Ex-Porsche chiefs acquitted of VW takeover bid manipulation
STUTTGARTMar 19, 2016 - 12:00 am GMT+3
Mar 19, 2016 12:00 am
Two former executives of Germany's Porsche were acquitted Friday, ending a trial in which they were accused of market manipulation ahead of the luxury carmaker's failed bid to take over Volkswagen (VW) in 2008.
Former CEO Wendelin Wiedeking and Porsche's then-Chief Financial Officer Holger Haerter were accused of making misleading statements about their company's intentions before moving to acquire a majority stake in Volkswagen. "The charges of the Stuttgart prosecution service held no water whatsoever," Frank Maurer, the leading judge in the case, said in court on Friday. Both men had denied the charges throughout the five-month trial. "We are happy that this chapter is finished," Wiedeking said, adding that the charges against him and his former colleague were "grotesque." The prosecution had been seeking jail terms of more than two years for both men.

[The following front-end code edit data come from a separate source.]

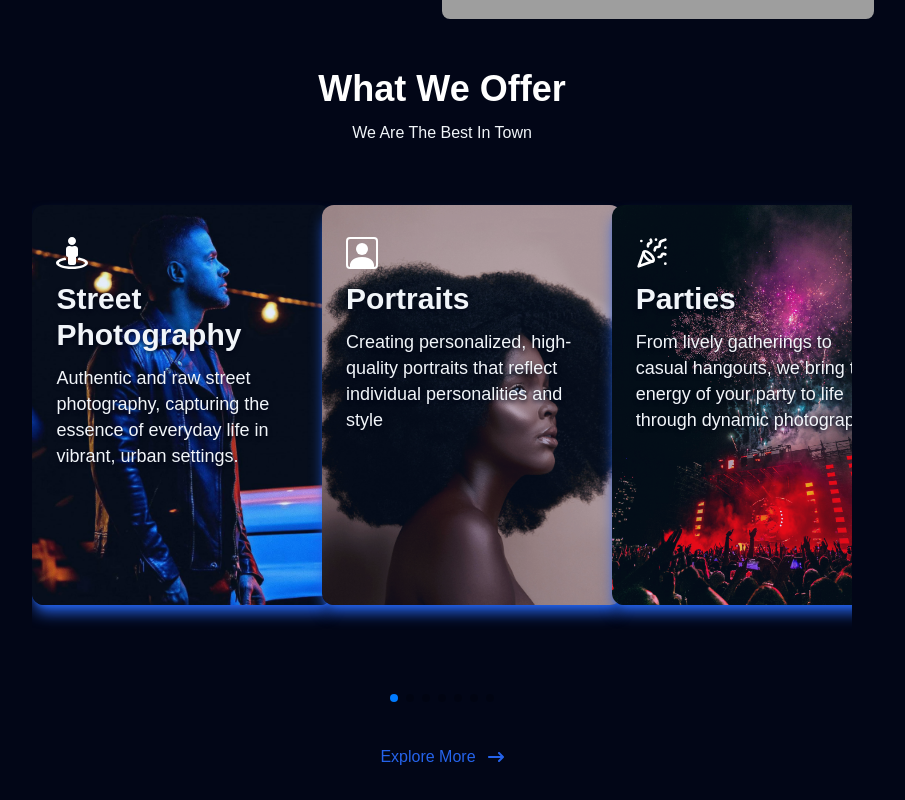
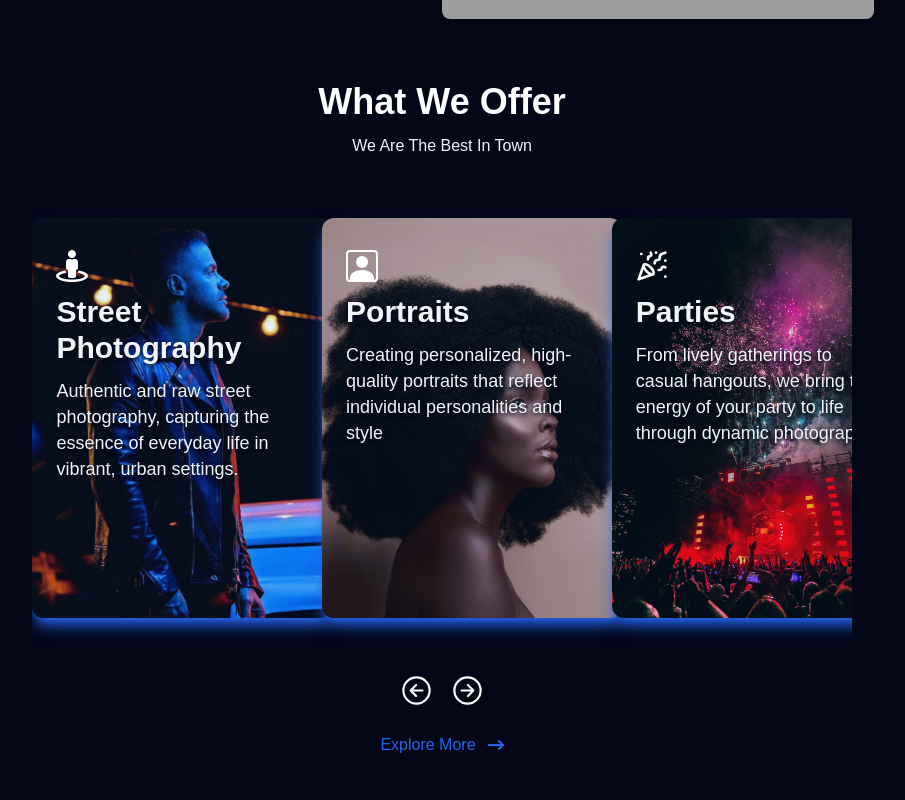
Before and after one commit to omollpeter/KoPeRo-Studios-Frontend, a React (Vite) app: page / in a window 1280 px wide. Shown: the part 524-1324 px from the top of the page, without its empty margins (198-1103 px from the left). Built offline with nearby package versions, Linux system fonts and the light colour scheme; grey boxes are pictures that could not be loaded.

Commit message:
Refactor Services component and add navigation buttons to Swiper

```diff
--- a/src/components/Services.jsx
+++ b/src/components/Services.jsx
@@ -2,9 +2,13 @@ import { Swiper, SwiperSlide } from 'swiper/react';
 import 'swiper/css';
 import 'swiper/css/pagination';
 import 'swiper/css/free-mode';
-import { FreeMode, Pagination } from 'swiper/modules';
+import { FreeMode, Pagination, Navigation } from 'swiper/modules';
 import { FaArrowRightLong } from 'react-icons/fa6';
 import { servicesData } from '../constants/constants';
+import {
+  IoArrowForwardCircleOutline,
+  IoArrowBackCircleOutline,
+} from 'react-icons/io5';
 
 const Services = () => {
   return (
@@ -26,15 +30,19 @@ const Services = () => {
             },
           }}
           freeMode={true}
-          pagination={{
-            clickable: true,
+          // pagination={{
+          //   clickable: true,
+          // }}
+          navigation={{
+            nextEl: '.swiper-button-next',
+            prevEl: '.swiper-button-prev',
           }}
-          modules={[FreeMode, Pagination]}
+          modules={[FreeMode, Pagination, Navigation]}
           className='max-w-[90%] lg:max-w-[80%] py-8'
         >
           {servicesData.map((item) => (
             <SwiperSlide key={item.title}>
-              <div className='flex flex-col gap-6 mb-20 group relative shadow-lg shadow-blue hover:shadow-md text-light rounded-xl px-6 py-8 h-[250px] w-[150px] lg:h-[400px] lg:w-[300px] overflow-hidden cursor-pointer'>
+              <div className='flex flex-col gap-6 mb-5 group relative shadow-lg shadow-blue hover:shadow-md text-light rounded-xl px-6 py-8 h-[250px] w-[150px] lg:h-[400px] lg:w-[300px] overflow-hidden cursor-pointer'>
                 <div
                   className='absolute inset-0 bg-cover bg-center group-hover:shadow-lg group-hover:shadow-blue/30 group-hover:rotate-1 group-hover:scale-105 transition-all duration-300 ease-in-out hover:skew-x-2 hover:skew-y-1'
                   style={{ backgroundImage: `url(${item.backgroundImage})` }}
@@ -52,7 +60,16 @@ const Services = () => {
               </div>
             </SwiperSlide>
           ))}
+          <div className='flex gap-4 justify-center'>
+            <button className='swiper-button-prev'>
+              <IoArrowBackCircleOutline className='text-white hover:text-pink w-[35px] h-[35px]' />
+            </button>
+            <button className='swiper-button-next'>
+              <IoArrowForwardCircleOutline className='text-white hover:text-pink w-[35px] h-[35px]' />
+            </button>
+          </div>
         </Swiper>
+
         <div className='flex justify-center items-center gap-3 cursor-pointer'>
           <a className='text-blue md:hover:underline decoration-solid decoration-blue transition-all'>
             Explore More
```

Porsche announced its intention to take over three-quarters of VW in October 2008. Prosecutors said their statements in relation to the plan were "capable of affecting the domestic stock price of VW AG [Auto Group]." Porsche gave up the idea as its funding dried up amid the financial crisis and later became a subsidiary of the 12-brand Volkswagen Group.
The family-controlled Porsche parent company now owns 51 percent of Volkswagen Group, giving it tenuous control and far less than the outright takeover it had aimed for. The Porsche SE holding company welcomed Friday's ruling in a statement. "We were always of the opinion that the shareholding in Volkswagen AG was acquired in accordance with capital market regulations," said Manfred Doess, an executive board member responsible for legal matters.